The primary problem is that interest rates remain low — and will stay there as long as the economy struggles to climb out of recession. The Federal Reserve seems grimly determined to keep rates as low as possible, for as long as possible. That’s because the Fed wants to spur lending and credit, to give individuals and businesses the liquidity they need to spend money and fuel economic momentum.
The jury is still out on the success of that mission. But the Fed isn’t expected to raise rates anytime soon, and in a low rate environment, bank CD investors can expect more of the same this summer. After that, some smart people believe rates will rise — people like PIMCO CEO Bill Gross, who recently predicted that interest rates would rise for “an extended climb.”
That may come to pass (it’s already starting overseas, as the London Interbank Offered Rate, or LIBOR, was up to a 10-month high last week), but if higher rates are to arrive in the U.S., they’ll face some serious economic obstacles.
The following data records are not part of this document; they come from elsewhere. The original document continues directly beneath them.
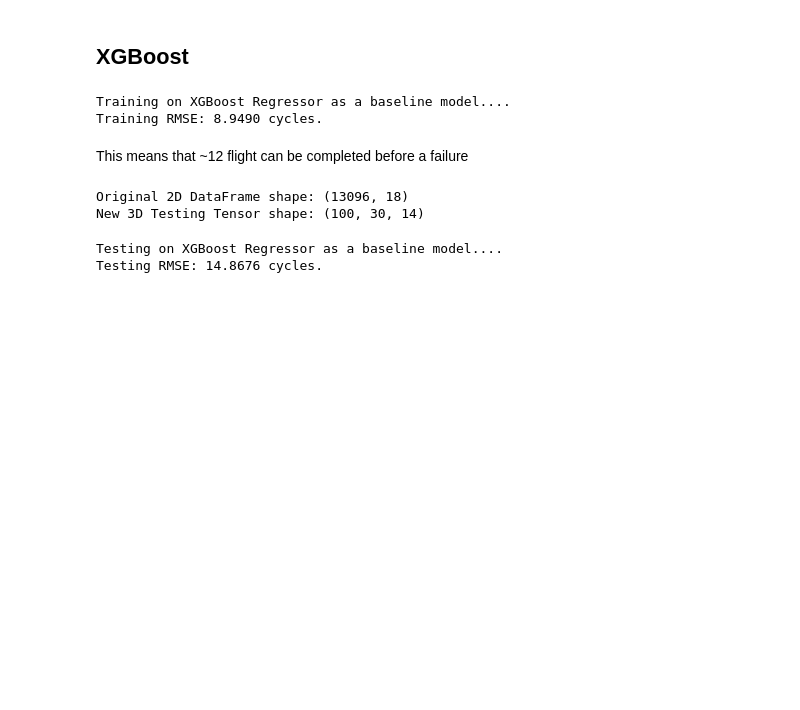
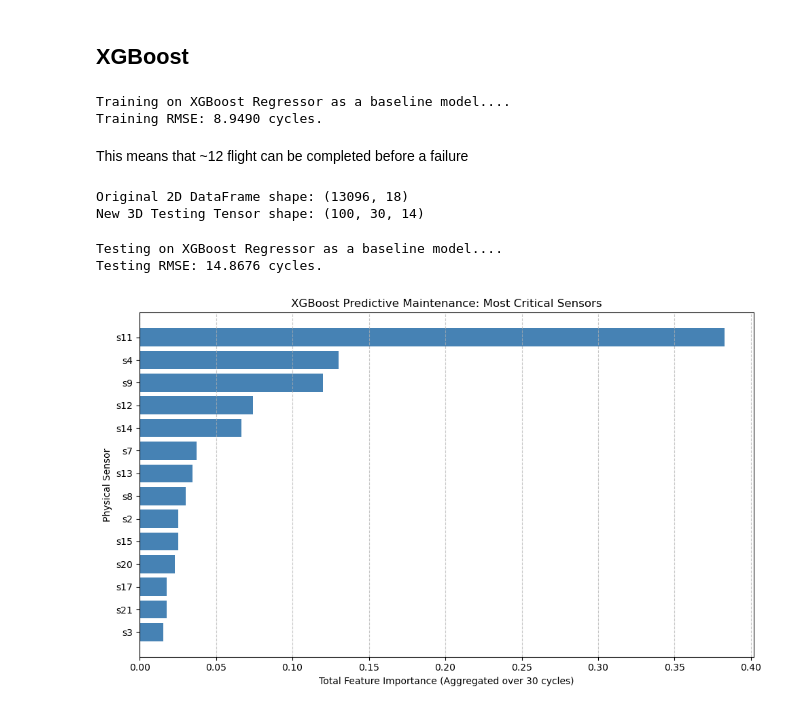
Before and after one commit to Snkiha/RUL-on-Jet-Engine, a Jupyter notebook: JetEngine_RUL.ipynb, the cells around one changed output. Saved outputs shown, nothing was run; the diff lists cells and outputs as text; code cells hidden in the pictures; blank space fills up the shorter version.

Commit message:
observe feature importance

```diff
--- a/JetEngine_RUL.ipynb
+++ b/JetEngine_RUL.ipynb
@@ -336,3 +336,36 @@ print(f"Testing RMSE: {test_rmse:.4f} cycles.")
 # %% [output]
 Testing on XGBoost Regressor as a baseline model....
 Testing RMSE: 14.8676 cycles.
+# %%
+import matplotlib.pyplot as plt
+import numpy as np
+
+# 1. Extract the raw importances from the trained model (420 features)
+raw_importances = xgb.feature_importances_
+
+# 2. Reshape them back into our time-series window format: (30 time_steps, 14 sensors)
+# Note: Ensure window_size and num_sensors match the variables from your training code
+importances_reshaped = raw_importances.reshape(window_size, num_sensors)
+
+# 3. Sum the importances across the 30 time steps (axis=0) to get 1 total score per sensor
+sensor_importances = importances_reshaped.sum(axis=0)
+
+# 4. Match them up with your sensor names
+sensor_cols = ['s2', 's3', 's4', 's7', 's8', 's9', 's11', 's12', 's13', 's14', 's15', 's17', 's20', 's21']
+
+# Sort the sensors by importance for a cleaner plot
+sorted_indices = np.argsort(sensor_importances)
+sorted_sensors = [sensor_cols[i] for i in sorted_indices]
+sorted_scores = sensor_importances[sorted_indices]
+
+# 5. Plot the results
+plt.figure(figsize=(10, 6))
+plt.barh(sorted_sensors, sorted_scores, color='steelblue')
+plt.xlabel("Total Feature Importance (Aggregated over 30 cycles)")
+plt.ylabel("Physical Sensor")
+plt.title("XGBoost Predictive Maintenance: Most Critical Sensors")
+plt.grid(axis='x', linestyle='--', alpha=0.7)
+plt.tight_layout()
+plt.show()
+# %% [output]
+[figure, added]
```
The first such hurdle is the European debt picture. With Greece’s economy on the brink, and other Euro countries like Spain and Portugal not far behind, investors are leaving Europe in droves. That’s good for the U.S. financial markets — much of the European money is landing here in the states — but bad for CD investors. Why’s that? Because most of the overseas money is pouring into U.S. fixed income markets, thus driving Treasury prices higher, and interest rates lower, as high demand pushes bank rates downward.